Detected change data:
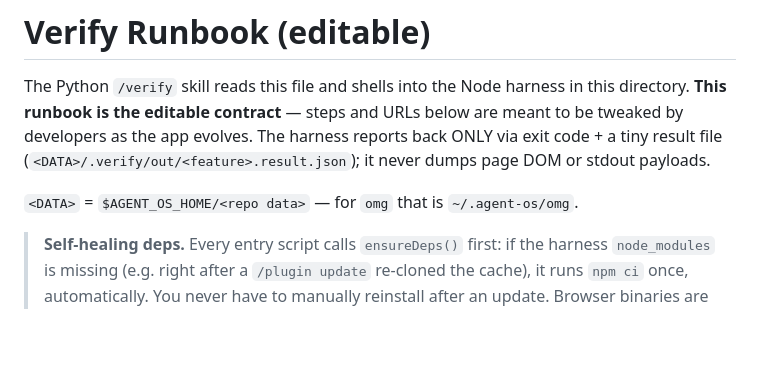
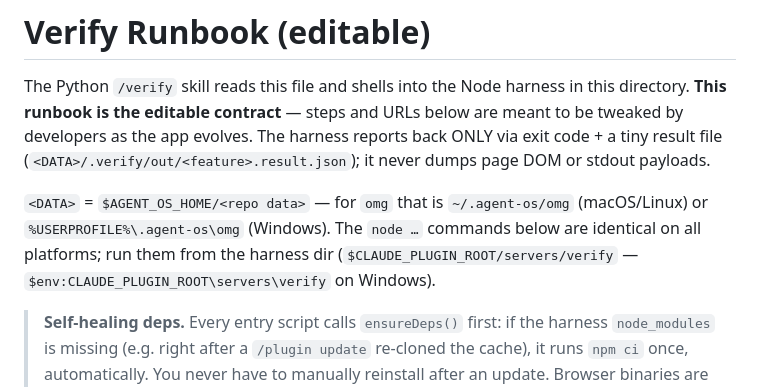
Before and after one commit to ahsan0444/jintech-omg-dev, a Markdown page: servers/verify/RUNBOOK.md, the part around the change. GitHub-like rendering; blank space fills up the shorter version.

```diff
--- a/servers/verify/RUNBOOK.md
+++ b/servers/verify/RUNBOOK.md
@@ -5,7 +5,10 @@ The Python `/verify` skill reads this file and shells into the Node harness in t
 developers as the app evolves. The harness reports back ONLY via exit code + a tiny result
 file (`<DATA>/.verify/out/<feature>.result.json`); it never dumps page DOM or stdout payloads.
 
-`<DATA>` = `$AGENT_OS_HOME/<repo data>` — for `omg` that is `~/.agent-os/omg`.
+`<DATA>` = `$AGENT_OS_HOME/<repo data>` — for `omg` that is `~/.agent-os/omg` (macOS/Linux) or
+`%USERPROFILE%\.agent-os\omg` (Windows). The `node …` commands below are identical on all
+platforms; run them from the harness dir (`$CLAUDE_PLUGIN_ROOT/servers/verify` —
+`$env:CLAUDE_PLUGIN_ROOT\servers\verify` on Windows).
 
 > **Self-healing deps.** Every entry script calls `ensureDeps()` first: if the harness
 > `node_modules` is missing (e.g. right after a `/plugin update` re-cloned the cache), it runs
```
Also changed, not shown: README.md (+19 -9 lines).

Your instructions → Copy out every line of the data that includes the word "harness".

Task result →
@@ -5,7 +5,10 @@ The Python `/verify` skill reads this file and shells into the Node harness in t
 developers as the app evolves. The harness reports back ONLY via exit code + a tiny result
+platforms; run them from the harness dir (`$CLAUDE_PLUGIN_ROOT/servers/verify` —
 > **Self-healing deps.** Every entry script calls `ensureDeps()` first: if the harness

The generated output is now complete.